The promise of gene therapy has been circulating for nearly a quarter of a century, and the best that can be said of this time of intense research is that its results have been very modest, and sometimes tragic. In 1999, American teenager Jesse Gelsinger died in a clinical trial of gene therapy. One year later, a team of French researchers treated 11 children with a severe immunodeficiency (SCID, the famous bubble children), achieving a very successful partial success, but two of the patients developed leukemia because of the virus (a retrovirus) used for Introduce the correct gene into your cells. And, despite the great efforts of scientists, little has been said. So far, because, as you can read in Matter, The United States will approve the first gene therapy for commercial use in September. It will be against leukemias that do not respond to another treatment, and this time the technique, developed by Novartis, is backed by good results in an international clinical trial.

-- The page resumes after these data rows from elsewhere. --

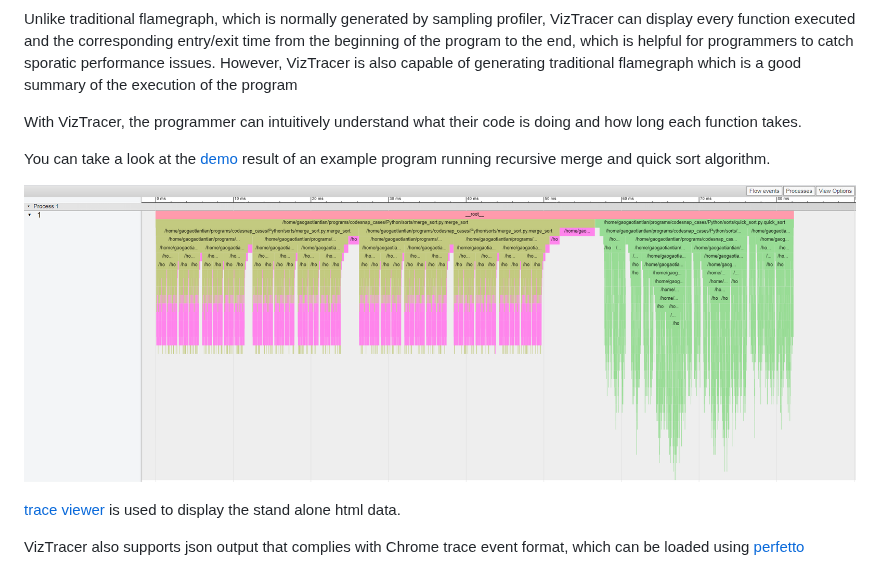
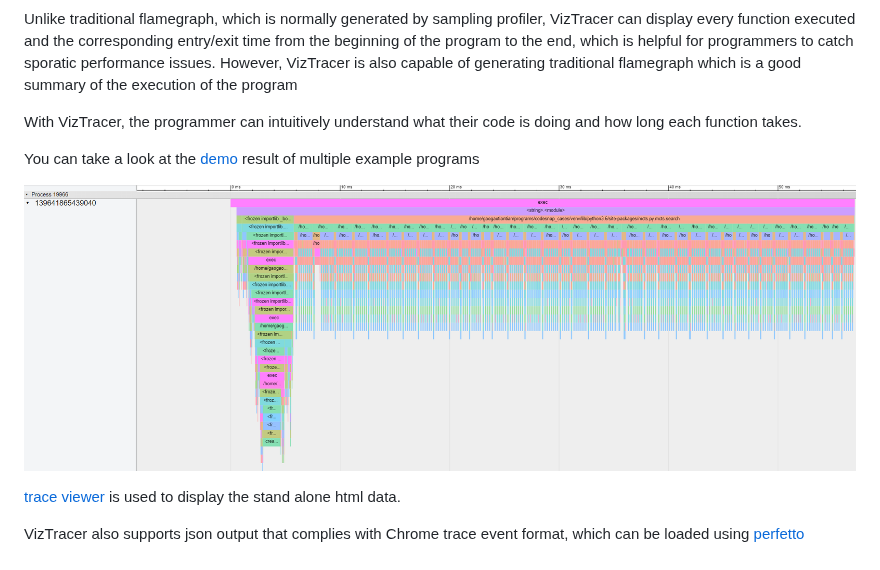
Before and after one commit to gaogaotiantian/viztracer, a Markdown page: README.md, the part around the change. Rendered like a GitHub page; pictures changed too: img/example.png.

Commit message:
Update front-page pic

```diff
--- a/README.md
+++ b/README.md
@@ -8,7 +8,7 @@ Unlike traditional flamegraph, which is normally generated by sampling profiler,
 
 With VizTracer, the programmer can intuitively understand what their code is doing and how long each function takes.
 
-You can take a look at the [demo](http://www.minkoder.com/viztracer/result.html) result of an example program running recursive merge and quick sort algorithm.
+You can take a look at the [demo](http://www.minkoder.com/viztracer/result.html) result of multiple example programs
 
 [![example_img](https://github.com/gaogaotiantian/viztracer/blob/master/img/example.png)](https://github.com/gaogaotiantian/viztracer/blob/master/img/example.png)
 
```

The keys to success are interesting for the future. The first is the vector virus, which is a manipulated version of HIV, the AIDS virus. Like the viruses most commonly used so far, HIV is a retrovirus (extracts copies of its genome and integrates them into the human genome), but of a special genus called lentivirus. And, unlike traditional retroviruses, modified lentiviruses have been shown to be incapable of causing leukemia, as was the case with the children’s bubble.
The only injection is given to the patient costs between 250,000 and 500,000 euros.
The second key is that leukemia is a disease of lymphocytes, or white blood cells, which are the incarnation of the immune system. This avoids having to infect a solid organ, such as the liver or the lung, with the virus carrying the correct gene, which is extremely difficult. Instead, the lymphocytes are removed from the patient and transported to Novartis laboratories where virus infection is carried out with full assurance. The cells are then selected and injected back into the patient. Two-thirds of them remain cancer-free two years after treatment. These are serious numbers.
The main obstacle is now the economic one. The only injection given to the patient costs between 250,000 and 500,000 euros, according to unofficial estimates. And here is a fact that can be scandalous. If the patient heals, he does not need the medication again. This is just the nightmare of any financial department of Big Pharma, and is often expressed with a macabre outside: curing a disease is not profitable.
And this, unfortunately, going to be the big problem with the great advances in drug research – not only in génica- therapy is now waiting for their turn in the pipe production industry. They are increasingly effective medicines, but also more expensive. In Spain, we have lived a prologue of this situation with drugs against hepatitis C, which some administrations have resisted tooth and nail to fund despite its proven effectiveness against this serious disease. This economic theme is going to be our daily bread, and public health managers should already be doing a master’s degree in which they are coming. They are the lights and shadows of the future.